The purpose of the current study was to provide health professionals, professional organizations, policy makers, and the general public with a practical blueprint for increasing the practice of screening for colorectal carcinoma (CRC) and adenomatous polyps over the next decade. The National Colorectal Cancer Roundtable (NCCRT) was founded in 1997 by the American Cancer Society and the Centers for Disease Control and Prevention to provide strategic leadership, advocacy, long-range planning, and coordination of interventions targeted at reducing the disease burden of CRC through education, early detection, and prevention. The NCCRT and its three workgroups include CRC survivors; recognized experts in primary care, gastroenterology, radiology, colorectal surgery, nursing, public policy, epidemiology, and behavioral science; patient advocates; and representatives of health plans and insurers, government, and other organizations.


The NCCRT performed a literature review of published and unpublished data related to CRC screening guidelines, compliance, and barriers to adherence, as well as test effectiveness and cost-effectiveness. Members of the three NCCRT workgroups developed summary reports regarding professional education, public education and awareness, and health policy. A drafting committee developed the final strategic plan from workgroup reports, which was reviewed by the entire NCCRT membership, amended, and subsequently approved in final form.


Although the rationale for population-wide CRC screening is well established, the majority of adults in the U.S. are not currently being screened for CRC. Thus, the nation foregoes an opportunity to reduce CRC-related mortality by an estimated ≥ 50%. To increase CRC screening rates, the issues of patient and physician barriers to screening, lack of universal coverage, lack of incentives to motivate adherence, and expanded infrastructure must be addressed.
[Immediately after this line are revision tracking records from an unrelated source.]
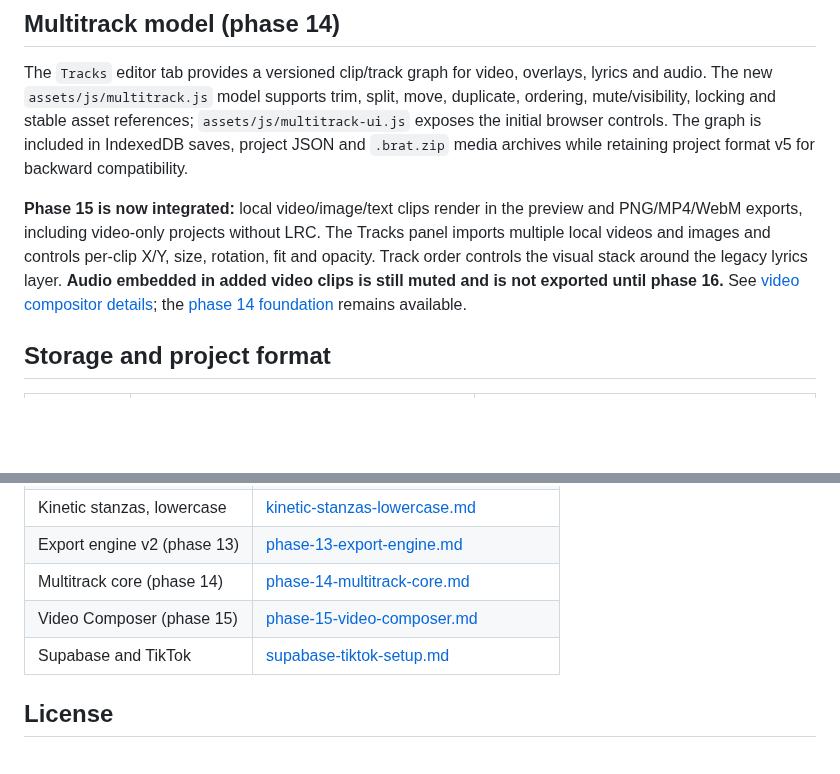
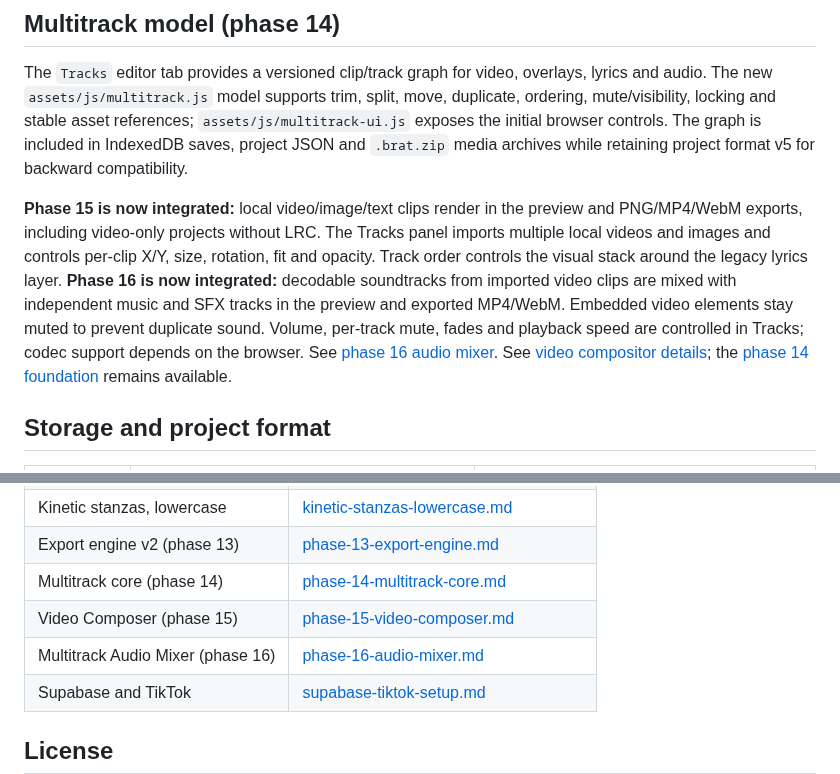
Before and after one commit to oakvx/bratAnimator, a Markdown page: README.md, 2 parts joined by grey strips. Drawn GitHub-style; blank space fills up the shorter version.

Commit message:
docs(readme): explain phase 16 embedded video sound and multitrack audio export

```diff
--- a/README.md
+++ b/README.md
@@ -111,7 +111,7 @@ Phase 13 introduces `assets/js/export-plan.js` and `assets/js/export-engine.js`.
 
 The `Tracks` editor tab provides a versioned clip/track graph for video, overlays, lyrics and audio. The new `assets/js/multitrack.js` model supports trim, split, move, duplicate, ordering, mute/visibility, locking and stable asset references; `assets/js/multitrack-ui.js` exposes the initial browser controls. The graph is included in IndexedDB saves, project JSON and `.brat.zip` media archives while retaining project format v5 for backward compatibility.
 
-**Phase 15 is now integrated:** local video/image/text clips render in the preview and PNG/MP4/WebM exports, including video-only projects without LRC. The Tracks panel imports multiple local videos and images and controls per-clip X/Y, size, rotation, fit and opacity. Track order controls the visual stack around the legacy lyrics layer. **Audio embedded in added video clips is still muted and is not exported until phase 16.** See [video compositor details](docs/phase-15-video-composer.md); the [phase 14 foundation](docs/phase-14-multitrack-core.md) remains available.
+**Phase 15 is now integrated:** local video/image/text clips render in the preview and PNG/MP4/WebM exports, including video-only projects without LRC. The Tracks panel imports multiple local videos and images and controls per-clip X/Y, size, rotation, fit and opacity. Track order controls the visual stack around the legacy lyrics layer. **Phase 16 is now integrated:** decodable soundtracks from imported video clips are mixed with independent music and SFX tracks in the preview and exported MP4/WebM. Embedded video elements stay muted to prevent duplicate sound. Volume, per-track mute, fades and playback speed are controlled in Tracks; codec support depends on the browser. See [phase 16 audio mixer](docs/phase-16-audio-mixer.md). See [video compositor details](docs/phase-15-video-composer.md); the [phase 14 foundation](docs/phase-14-multitrack-core.md) remains available.
 ## Storage and project format
 
 | Store | Name | Content |
@@ -215,6 +215,7 @@ sw.js                 service worker
 | Export engine v2 (phase 13) | [phase-13-export-engine.md](docs/phase-13-export-engine.md) |
 | Multitrack core (phase 14) | [phase-14-multitrack-core.md](docs/phase-14-multitrack-core.md) |
 | Video Composer (phase 15) | [phase-15-video-composer.md](docs/phase-15-video-composer.md) |
+| Multitrack Audio Mixer (phase 16) | [phase-16-audio-mixer.md](docs/phase-16-audio-mixer.md) |
 | Supabase and TikTok | [supabase-tiktok-setup.md](docs/supabase-tiktok-setup.md) |
 
 ## License
```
Cancer 2002;95:1618–28. © 2002 American Cancer Society.

DOI 10.1002/cncr.10890